1. Build Trust by Treating Your Teen With Respect.
Ask, rather than demand. Value their ideas, even if you don’t agree. Praise effort. Tell them you love them. Talk to them with a respectful tone of voice. Ask if they want your advice before you start giving it. Respect and establish boundaries — physical and emotional. Lecture less; listen more. Aim for a 5:1 ratio of positives to negatives.
2. Learn Healthy Parenting Skills.
Take a parenting class, read a parenting book, like “Help Me! I Have a Teenager!” by Annie Drake. Be clear about what your rules are; write them down. Establish clear, consistent consequences for breaking the rules, and enforce them! Teens need limits; they learn how to be responsible adults by learning how to follow rules and doing age-appropriate chores. Too much freedom, lack of structure and rules, or inconsistent enforcement of consequences enables irresponsible behavior.
3. Control Your Reactivity.
Children learn by example and by making mistakes. When they make mistakes, set a good example for them by not losing your temper, judging, criticizing, shaming, moralizing, blaming, humiliating, making fun of, lecturing, putting down or guilting! Stay calm! In you are unable to be calm, excuse yourself until you are back in control of yourself and can talk calmly. Children respect a parent who is respectfully in charge, and is centered and calm.
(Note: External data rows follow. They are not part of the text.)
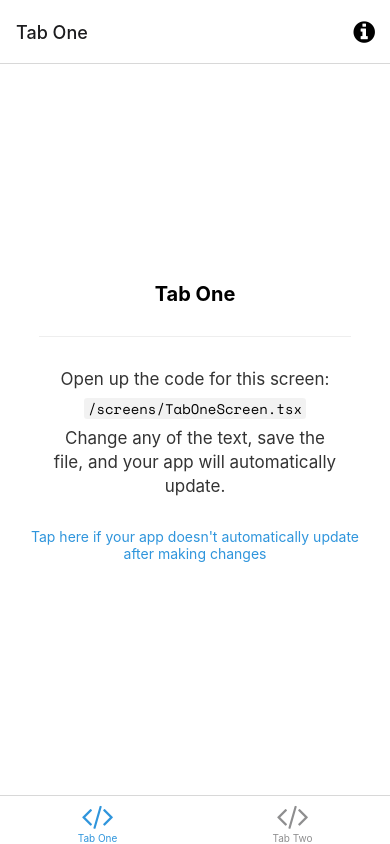
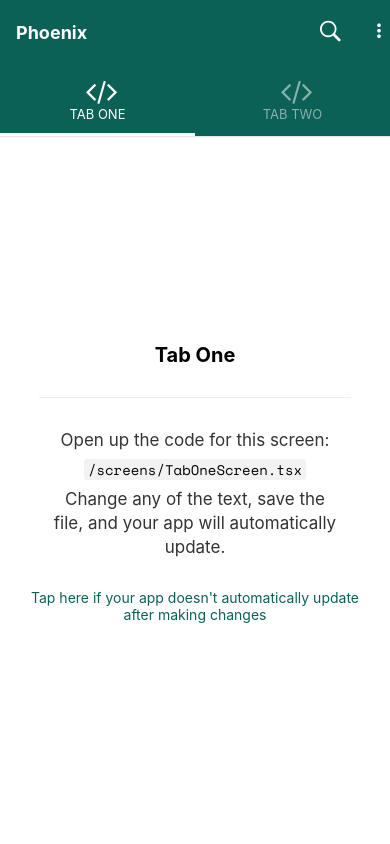
Before and after one commit to MockingJay-TC/React-Native_Phoenix, a React Native app: screen /TabOne in a window 390 px wide. Built offline with nearby package versions, Linux system fonts and the light colour scheme; what expo-linking would draw is missing.

Commit message:
phoenix messaging app

```diff
--- a/constants/Colors.ts
+++ b/constants/Colors.ts
@@ -1,4 +1,4 @@
-const tintColorLight = '#2f95dc';
+const tintColorLight = '#0C6157';
 const tintColorDark = '#fff';
 
 export default {
--- a/navigation/index.tsx
+++ b/navigation/index.tsx
@@ -3,27 +3,42 @@
  * https://reactnavigation.org/docs/getting-started
  *
  */
-import { FontAwesome } from '@expo/vector-icons';
-import { createBottomTabNavigator } from '@react-navigation/bottom-tabs';
-import { NavigationContainer, DefaultTheme, DarkTheme } from '@react-navigation/native';
-import { createNativeStackNavigator } from '@react-navigation/native-stack';
-import * as React from 'react';
-import { ColorSchemeName, Pressable } from 'react-native';
+import { FontAwesome } from "@expo/vector-icons";
+import { createMaterialTopTabNavigator } from "@react-navigation/material-top-tabs";
+import {
+  NavigationContainer,
+  DefaultTheme,
+  DarkTheme,
+} from "@react-navigation/native";
+import { createNativeStackNavigator } from "@react-navigation/native-stack";
+import * as React from "react";
+import { ColorSchemeName, Pressable } from "react-native";
+import { View } from "../components/Themed";
+import { Octicons, MaterialCommunityIcons } from "@expo/vector-icons";
 
-import Colors from '../constants/Colors';
-import useColorScheme from '../hooks/useColorScheme';
-import ModalScreen from '../screens/ModalScreen';
-import NotFoundScreen from '../screens/NotFoundScreen';
-import TabOneScreen from '../screens/TabOneScreen';
-import TabTwoScreen from '../screens/TabTwoScreen';
-import { RootStackParamList, RootTabParamList, RootTabScreenProps } from '../types';
-import LinkingConfiguration from './LinkingConfiguration';
+import Colors from "../constants/Colors";
+import useColorScheme from "../hooks/useColorScheme";
+import ModalScreen from "../screens/ModalScreen";
+import NotFoundScreen from "../screens/NotFoundScreen";
+import TabOneScreen from "../screens/TabOneScreen";
+import TabTwoScreen from "../screens/TabTwoScreen";
+import {
+  RootStackParamList,
+  RootTabParamList,
+  RootTabScreenProps,
+} from "../types";
+import LinkingConfiguration from "./LinkingConfiguration";
 
-export default function Navigation({ colorScheme }: { colorScheme: ColorSchemeName }) {
+export default function Navigation({
+  colorScheme,
+}: {
+  colorScheme: ColorSchemeName;
+}) {
   return (
     <NavigationContainer
       linking={LinkingConfiguration}
-      theme={colorScheme === 'dark' ? DarkTheme : DefaultTheme}>
+      theme={colorScheme === "dark" ? DarkTheme : DefaultTheme}
+    >
       <RootNavigator />
     </NavigationContainer>
   );
@@ -37,10 +52,50 @@ const Stack = createNativeStackNavigator<RootStackParamList>();
 
 function RootNavigator() {
   return (
-    <Stack.Navigator>
-      <Stack.Screen name="Root" component={BottomTabNavigator} options={{ headerShown: false }} />
-      <Stack.Screen name="NotFound" component={NotFoundScreen} options={{ title: 'Oops!' }} />
-      <Stack.Group screenOptions={{ presentation: 'modal' }}>
+    <Stack.Navigator
+      screenOptions={{
+        headerStyle: {
+          backgroundColor: Colors.light.tint,
+        },
+        headerShadowVisible: false,
+        headerTintColor: Colors.light.background,
+        headerTitleAlign: "left",
+        headerTitleStyle: {
+          fontWeight: "bold",
+        },
+      }}
+    >
+      <Stack.Screen
+        name="Root"
+        component={MainTabNavigator}
+        options={{
+          title: "Phoenix",
+          headerRight: () => (
+            <View
+              style={{
+                flexDirection: "row",
+                width: 70,
+                justifyContent: "space-between",
+                // marginRight: 10,
+                backgroundColor: Colors.light.tint,
+              }}
+            >
+              <Octicons name="search" size={22} color={"white"} />
+              <MaterialCommunityIcons
+                name="dots-vertical"
+                size={22}
+                color={"white"}
+              />
+            </View>
+          ),
+        }}
+      />
+      <Stack.Screen
+        name="NotFound"
+        component={NotFoundScreen}
+        options={{ title: "Oops!" }}
+      />
+      <Stack.Group screenOptions={{ presentation: "modal" }}>
         <Stack.Screen name="Modal" component={ModalScreen} />
       </Stack.Group>
     </Stack.Navigator>
@@ -51,29 +106,38 @@ function RootNavigator() {
  * A bottom tab navigator displays tab buttons on the bottom of the display to switch screens.
  * https://reactnavigation.org/docs/bottom-tab-navigator
  */
-const BottomTab = createBottomTabNavigator<RootTabParamList>();
+const MainTab = createMaterialTopTabNavigator<RootTabParamList>();
 
-function BottomTabNavigator() {
+function MainTabNavigator() {
   const colorScheme = useColorScheme();
 
   return (
-    <BottomTab.Navigator
+    <MainTab.Navigator
       initialRouteName="TabOne"
       screenOptions={{
-        tabBarActiveTintColor: Colors[colorScheme].tint,
-      }}>
-      <BottomTab.Screen
+        tabBarActiveTintColor: Colors[colorScheme].background,
+        tabBarStyle: {
+          backgroundColor: Colors[colorScheme].tint,
+        },
+        tabBarIndicatorStyle: {
+          backgroundColor: Colors[colorScheme].background,
+          height: 3,
+        },
+      }}
+    >
+      <MainTab.Screen
         name="TabOne"
         component={TabOneScreen}
-        options={({ navigation }: RootTabScreenProps<'TabOne'>) => ({
-          title: 'Tab One',
+        options={({ navigation }: RootTabScreenProps<"TabOne">) => ({
+          title: "Tab One",
           tabBarIcon: ({ color }) => <TabBarIcon name="code" color={color} />,
           headerRight: () => (
             <Pressable
-              onPress={() => navigation.navigate('Modal')}
+              onPress={() => navigation.navigate("Modal")}
               style={({ pressed }) => ({
                 opacity: pressed ? 0.5 : 1,
-              })}>
+              })}
+            >
               <FontAwesome
                 name="info-circle"
                 size={25}
@@ -84,15 +148,15 @@ function BottomTabNavigator() {
           ),
         })}
       />
-      <BottomTab.Screen
+      <MainTab.Screen
         name="TabTwo"
         component={TabTwoScreen}
         options={{
-          title: 'Tab Two',
+          title: "Tab Two",
           tabBarIcon: ({ color }) => <TabBarIcon name="code" color={color} />,
         }}
       />
-    </BottomTab.Navigator>
+    </MainTab.Navigator>
   );
 }
 
@@ -100,7 +164,7 @@ function BottomTabNavigator() {
  * You can explore the built-in icon families and icons on the web at https://icons.expo.fyi/
  */
 function TabBarIcon(props: {
-  name: React.ComponentProps<typeof FontAwesome>['name'];
+  name: React.ComponentProps<typeof FontAwesome>["name"];
   color: string;
 }) {
   return <FontAwesome size={30} style={{ marginBottom: -3 }} {...props} />;
--- a/package.json
+++ b/package.json
@@ -14,6 +14,7 @@
   "dependencies": {
     "@expo/vector-icons": "^12.0.0",
     "@react-navigation/bottom-tabs": "^6.0.5",
+    "@react-navigation/material-top-tabs": "^6.0.4",
     "@react-navigation/native": "^6.0.2",
     "@react-navigation/native-stack": "^6.1.0",
     "expo": "~42.0.1",
@@ -27,10 +28,12 @@
     "react": "16.13.1",
     "react-dom": "16.13.1",
     "react-native": "https://github.com/expo/react-native/archive/sdk-42.0.0.tar.gz",
-    "react-native-reanimated": "~2.2.0",
     "react-native-gesture-handler": "~1.10.2",
+    "react-native-pager-view": "^5.4.6",
+    "react-native-reanimated": "^2.2.2",
     "react-native-safe-area-context": "3.2.0",
     "react-native-screens": "~3.4.0",
+    "react-native-tab-view": "^3.1.1",
     "react-native-web": "~0.13.12"
   },
   "devDependencies": {
```
Also changed, not shown: 1 other file (tests, documents, lock files or other folders).
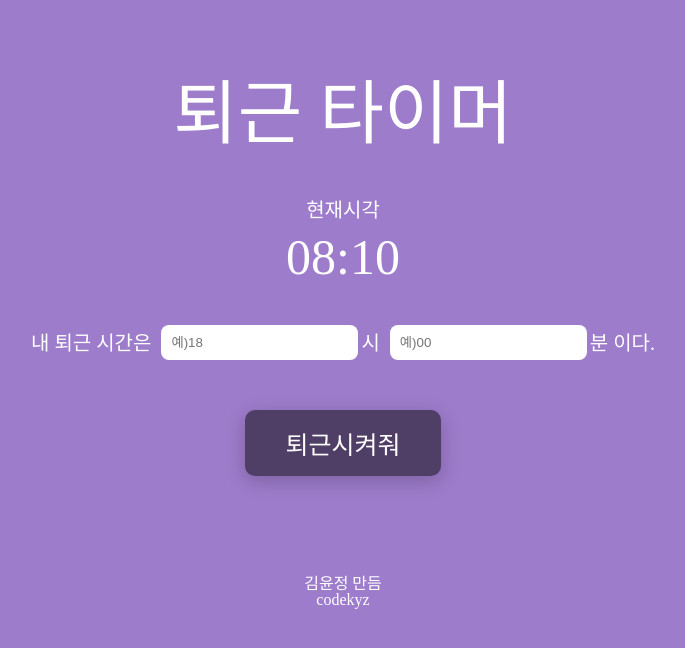
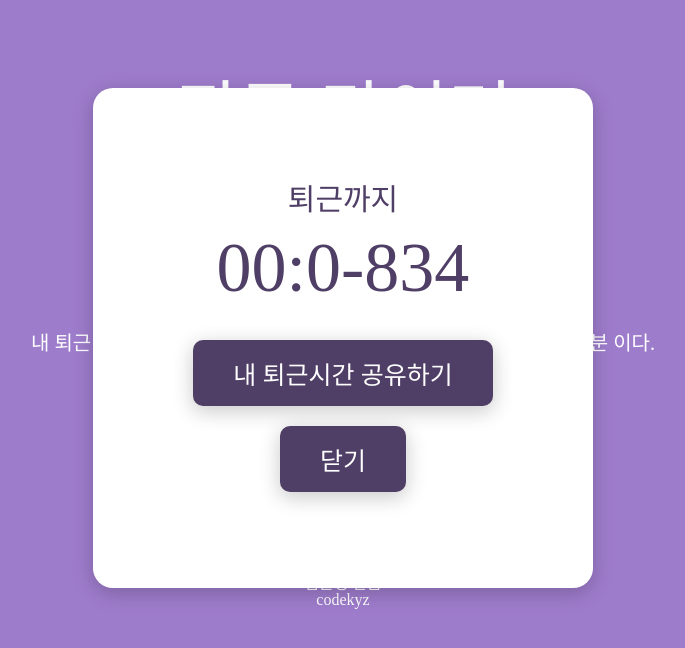
Before and after one commit to codekyz/time-to-go-home, a plain HTML site: page index.html in a window 1280 px wide. Both pictures are taken after a click on the button "퇴근시켜줘". Shown: the whole page, without its empty margins (297-982 px from the left). Drawn offline with Linux system fonts and the light colour scheme; a web font is replaced by a local one.

Commit message:
:sparkles: Show the time and open the modal window
Show the time and open the modal window

```diff
--- a/css/style.css
+++ b/css/style.css
@@ -102,9 +102,14 @@ main {
 }
 
 /* modal */
+#modal {
+    position: fixed;
+    display: flex;
+    justify-content: center;
+    align-items: center;
+}
 
 #modal .modal_wrap {
-    position: fixed;
     display: none;
     flex-direction: column;
     align-items: center;
--- a/index.html
+++ b/index.html
@@ -18,9 +18,7 @@
     <main>
         <article class="time">
             <h2>현재시각</h2>
-            <div class="current_time">
-                08:10
-            </div>
+            <div class="current_time"></div>
         </article>
 
         <article class="inputs">
@@ -42,9 +40,7 @@
         <div id="modal">
             <div class="modal_wrap">
                 <h2>퇴근까지</h2>
-                <div class="gohome_time">
-                    05:42:08
-                </div>
+                <div class="gohome_time"></div>
                 <button class="share_btn">내 퇴근시간 공유하기</button>
                 <button class="close_btn">닫기</button>
             </div>
@@ -55,5 +51,8 @@
         <p>김윤정 만듬</p>
         <a href="https://github.com/codekyz">codekyz</a>
     </footer>
+
+
+    <script src="js/script.js"></script>
 </body>
 </html>
--- a/js/script.js
+++ b/js/script.js
@@ -0,0 +1,61 @@
+const startButton = document.querySelector('.start_btn');
+const shareButton = document.querySelector('.share_btn');
+const closeButton = document.querySelector('.close_btn');
+
+const modal = document.querySelector('.modal_wrap');
+const loading = document.querySelector('.loading');
+
+const userTime = document.querySelector('#time');
+const userMinute = document.querySelector('#minute');
+
+const currentTime = document.querySelector('.current_time');
+const gohomeTime = document.querySelector('.gohome_time');
+
+
+function showClock() {
+    getClock();
+    setInterval(getClock, 1000);
+}
+
+function getClock() {
+    let date1 = new Date();
+    let hours = date1.getHours();
+    let minutes = date1.getMinutes();
+    let seconds = date1.getSeconds();
+
+    currentTime.innerHTML = `${hours < 10 ? `0${hours}` : hours}:${minutes <10 ? `0${minutes}` : minutes}:${seconds < 10 ? `0${seconds}` : seconds}`;
+}
+
+function calculator() {
+    let date2 = new Date;
+    let date3 = new Date;
+    let diffMsec = date3.setHours(Number(userTime.value), Number(userMinute.value), 0, 0) - date2.getTime();
+    let diffMin = parseInt(diffMsec / 1000 / 60);
+    let diffHour = parseInt(diffMin / 1000 / 60 / 60);
+
+    gohomeTime.innerHTML = `${diffHour < 10 ? `0${diffHour}` : diffHour}:${diffMin <10 ? `0${diffMin}` : diffMin}`;
+}
+
+function openModal() {
+    calculator();
+    loading.style.display = 'flex';
+    setTimeout(function () {
+        loading.style.display = 'none';
+        modal.style.display = 'flex';
+    }, 2000);
+}
+
+function closeModal() {
+    modal.style.display = 'none';
+}
+
+showClock();
+
+// function copyTime() {
+
+// }
+
+
+startButton.addEventListener('click', openModal);
+// shareButton.addEventListener('click', copyTime);
+closeButton.addEventListener('click', closeModal);
```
4. Listen to Your Child’s Point of View.
Listen to understand the feelings behind the words. Validate their perspective even if you don’t agree. Empathize with the feelings. Don’t use the “shoot/reload” method of communication that only escalates defensiveness. Respect your child’s right to have an opinion; remember, they do not have an adult’s resources, knowledge or life experience with which to address problems — that’s why they need your guidance. Don’t alienate them.
5. Allow Your Teen to Have All of Their Feelings.
Help them express appropriately anger, sadness, fear, hurt, inadequacy. Stuffing feelings creates enormous problems in life
6. Model the Kinds of Behaviors You Want to See Your Child Do.
Do you take responsibility for the mistakes you make (can you say “I’m sorry” or “I made a mistake”?) Do you keep the standards and value you want them to have? Do you talk to them and your spouse with respect? Do you find ways to grow and change? Be the kind of person you want your teen to become. Create happiness in your life to show them adulthood can be fun!.
7. Have a Healthy, Loving Relationship With Your Spouse.
Adolescents often act up to take the focus off the real problem — the troubled marriage. Don’t deny marital problems; the children will be the casualties. Get help if needed!